The Danes are coming! The Danes are coming! Blessings, the new jazz trio recording from sax player Jakob Dinesen, bassist Anders Christensen and drummer Laust Sonne made me realize that I’ve been getting a lot of Danish jazz releases from April Records. I just finished reviewing the fascinating LP from Little North, Finding Seagulls, and that was from April Records as well. It sounded wonderful–great jazz on a gorgeous vinyl pressing.
Now we have Blessings on CD, and maybe there’s an explosion of creativity in the Copenhagen jazz scene because this jazz is on fire. That’s almost a crazy way to explain introspective ballads from a sax trio, as if these three musicians were jumping about the stage, but no. This is music that’s on fire because every bar is infused with passion, and there’s always a chance of total deconstruction far out on the horizon. Jakob Dinesen’s sax, of course, is flat out in front, pulling ideas from the Great American Songbook and diving deep into the volcano, down where it’s very quiet except for the rumbling in the distance. The tension is hypnotic at times.
Most of these new jazz releases are impacted by the pandemic, and perhaps that’s why Jakob Dinesen, Anders Christensen and Laust Sonne named this album Blessings. Dinesen has been playing for years, putting out albums, and this loose yet oddly focused rhythm section is comprised of two old buddies who used to join the sax player at parties and other late night gigs.

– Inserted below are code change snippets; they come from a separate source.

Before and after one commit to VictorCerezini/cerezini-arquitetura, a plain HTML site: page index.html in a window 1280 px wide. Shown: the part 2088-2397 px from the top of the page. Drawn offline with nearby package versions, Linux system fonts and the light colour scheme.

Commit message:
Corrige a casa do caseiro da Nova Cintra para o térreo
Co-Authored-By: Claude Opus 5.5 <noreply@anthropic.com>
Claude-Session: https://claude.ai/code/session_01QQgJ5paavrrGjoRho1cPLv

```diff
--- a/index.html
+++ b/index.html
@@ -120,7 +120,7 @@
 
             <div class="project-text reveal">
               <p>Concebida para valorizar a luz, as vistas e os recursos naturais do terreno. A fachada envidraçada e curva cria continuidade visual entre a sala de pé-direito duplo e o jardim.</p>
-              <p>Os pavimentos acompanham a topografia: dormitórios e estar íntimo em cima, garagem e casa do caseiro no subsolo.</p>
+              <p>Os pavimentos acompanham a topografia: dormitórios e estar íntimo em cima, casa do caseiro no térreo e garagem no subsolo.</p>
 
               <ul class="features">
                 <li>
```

They wanted to tour again, but the world has gotten in the way and Blessings must suffice for now.
Obviously that’s not a bad thing at all. April Records seems very dedicated to both quality jazz, different in approach yet still respectful, and there may be some true geniuses haunting the recording studio–not that I’d expect anything less from a Scandinavian record label. All of this shouldn’t take away from the star power here, a masterful performance from Jakob Dinesen framed by Christensen and Sonne’s preferences for looking far off in the distance and getting prompted from the greats. You know that I dig a pure, exquisitely recorded jazz trio, but this is something else. Highly recommended.